Described as the “head of all of those kingdoms” (Joshua 11:10) Hazor was the largest and most important fortified city in the region. It was noted for its bronze making industry.
The upper city is situated at the top of the Tel and is protected by massive walls, towers and gates that enclose an area of 10 hectares. Gate towers dating back to the time of King Solomon have been partially reconstructed.
Inside the walls are the excavated remains of a Canaanite palace (14th to 13th Century BCE) and temple, an Israelite citadel (9th to 8th Century BCE), and numerous other imposing structures including civic and commercial buildings.
A very significant and impressive system to store and supply water was constructed in the 9th Century BCE, including a vertical square shaft descending 46 metres into the ground, accessible by 123 steps carved into the rock.

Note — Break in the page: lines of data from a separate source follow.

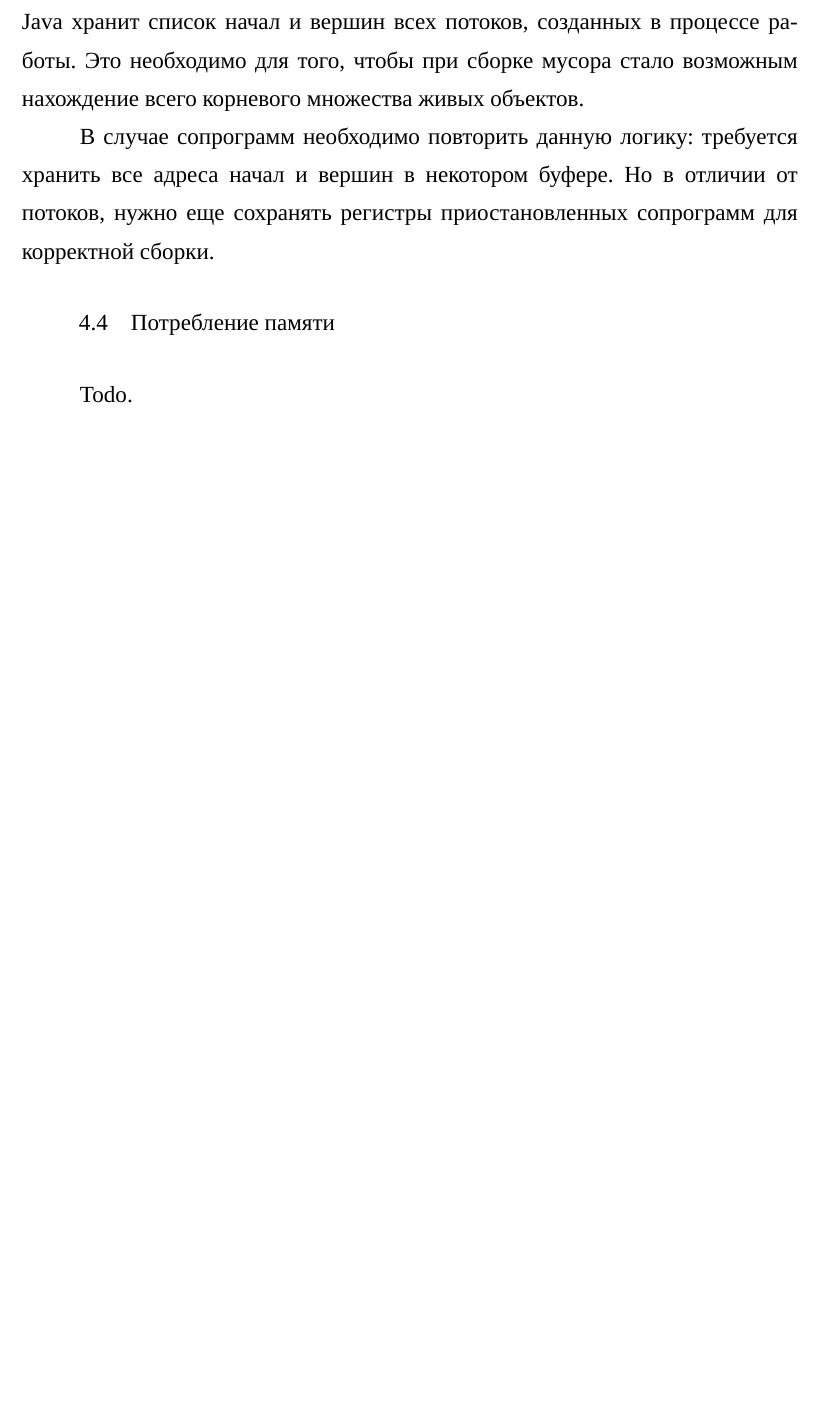
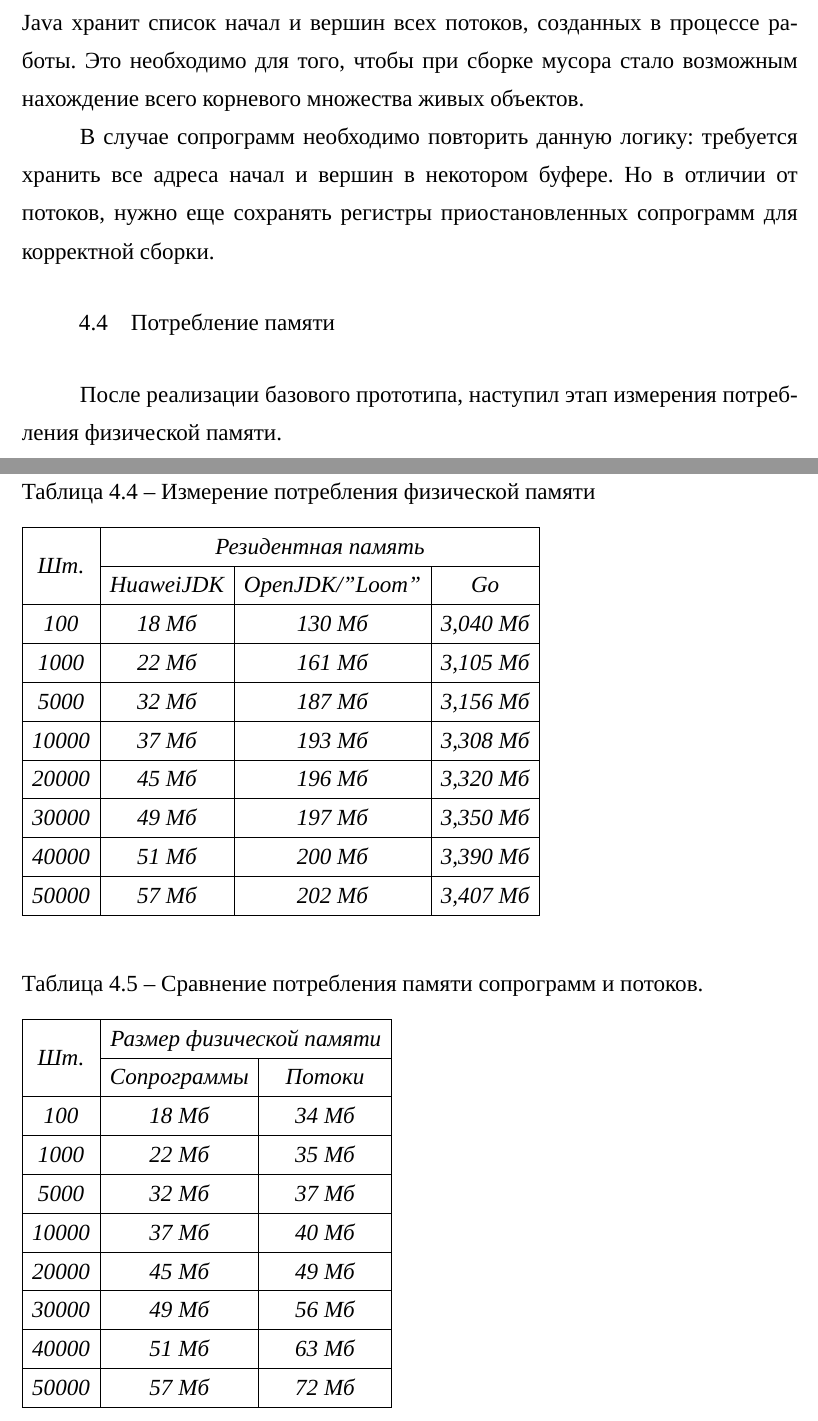
Before and after one commit to epanteleev/bachelor-s-degree, a LaTeX thesis (bachelor-diploma/main.tex, which reads bachelor-diploma/inc/3-decision.tex): part of page 15 of 17 before the commit and two parts of pages 15 and 16 of 18 after it, the two joined at a grey line, cut so that both start at the same text, the shorter picture padded with empty space. Compiled offline with XeLaTeX; a missing font is replaced by an installed copy or a similar font.

Commit message:
change presentation

```diff
--- a/bachelor-diploma/inc/3-decision.tex
+++ b/bachelor-diploma/inc/3-decision.tex
@@ -84,5 +88,41 @@
 	буфере. Но в отличии от потоков, нужно еще сохранять регистры приостановленных сопрограмм для корректной сборки.
 
 	\subsection{Потребление памяти}
-		Todo.
+	После реализации базового прототипа, наступил этап измерения потребления физической памяти.
+
+	\begin{table}[H]
+		\caption{Измерение потребления физической памяти}\label{huaweiJDK-cmp}
+		\textit{\begin{tabular}{|c|c|c|c|c|c|}
+				\hline \multirow{2}{*}{Шт.} & \multicolumn{3}{|c|}{Резидентная память}  \\
+				\cline{2-4}    & HuaweiJDK   & OpenJDK/"Loom"    & Go        \\
+				\hline 100     & 18 Mб       & 130 Mб    		 & 3,040  Mб \\
+				\hline 1000    & 22 Mб       & 161 Mб     		 & 3,105 Mб  \\
+				\hline 5000    & 32 Mб       & 187 Mб    		 & 3,156 Mб  \\
+				\hline 10000   & 37 Mб       & 193 Mб     		 & 3,308 Mб  \\
+				\hline 20000   & 45 Mб       & 196 Mб     		 & 3,320 Mб  \\
+				\hline 30000   & 49 Mб       & 197 Mб     		 & 3,350 Mб  \\
+				\hline 40000   & 51 Mб       & 200 Mб    		 & 3,390 Mб  \\
+				\hline 50000   & 57 Mб       & 202 Mб    		 & 3,407 Mб  \\
+				\hline
+		\end{tabular}}
+	\end{table}
+
+	\begin{table}[H]
+		\caption{Сравнение потребления памяти сопрограмм и потоков.}\label{inc-matrix}
+		\textit{\begin{tabular}{|c|c|c|c|c|c|}
+				\hline \multirow{2}{*}{Шт.} & \multicolumn{2}{|c|}{Размер физической памяти}  \\
+				\cline{2-3}    & Сопрограммы   & Потоки    \\
+				\hline 100     & 18 Mб         & 34 Mб     \\
+				\hline 1000    & 22 Mб         & 35 Mб     \\
+				\hline 5000    & 32 Mб         & 37 Mб     \\
+				\hline 10000   & 37 Mб         & 40 Mб     \\
+				\hline 20000   & 45 Mб         & 49 Mб     \\
+				\hline 30000   & 49 Mб         & 56 Mб     \\
+				\hline 40000   & 51 Mб         & 63 Mб     \\
+				\hline 50000   & 57 Mб         & 72 Mб     \\
+				\hline
+		\end{tabular}}
+	\end{table}
+
+
 \clearpage
```
Also changed, not shown: bachelor-diploma/inc/0-bibliography.tex (+10 -0 lines), bachelor-diploma/inc/1-view.tex (+25 -17 lines), bachelor-diploma/main.pdf, bachelor-diploma/inc/3-decision.tex (18 more changed lines).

The much larger lower city is some 75 hectares in area, protected by a surrounding rampart.
Comparatively little has been excavated, yet it is known to contain the remains of various structures dating from 18th to 13th Century BCE. The lower city is not open to the public.
However, it can be clearly seen from the northern side of the upper city. Worth bringing binoculars! http://www.biblewalks.com/Sites/Hazor.html
“Old Korazim” was a small town established early in the 1st Century CE.
According to the Christian gospels, Jesus visited Korazim did not “repent” and was cursed.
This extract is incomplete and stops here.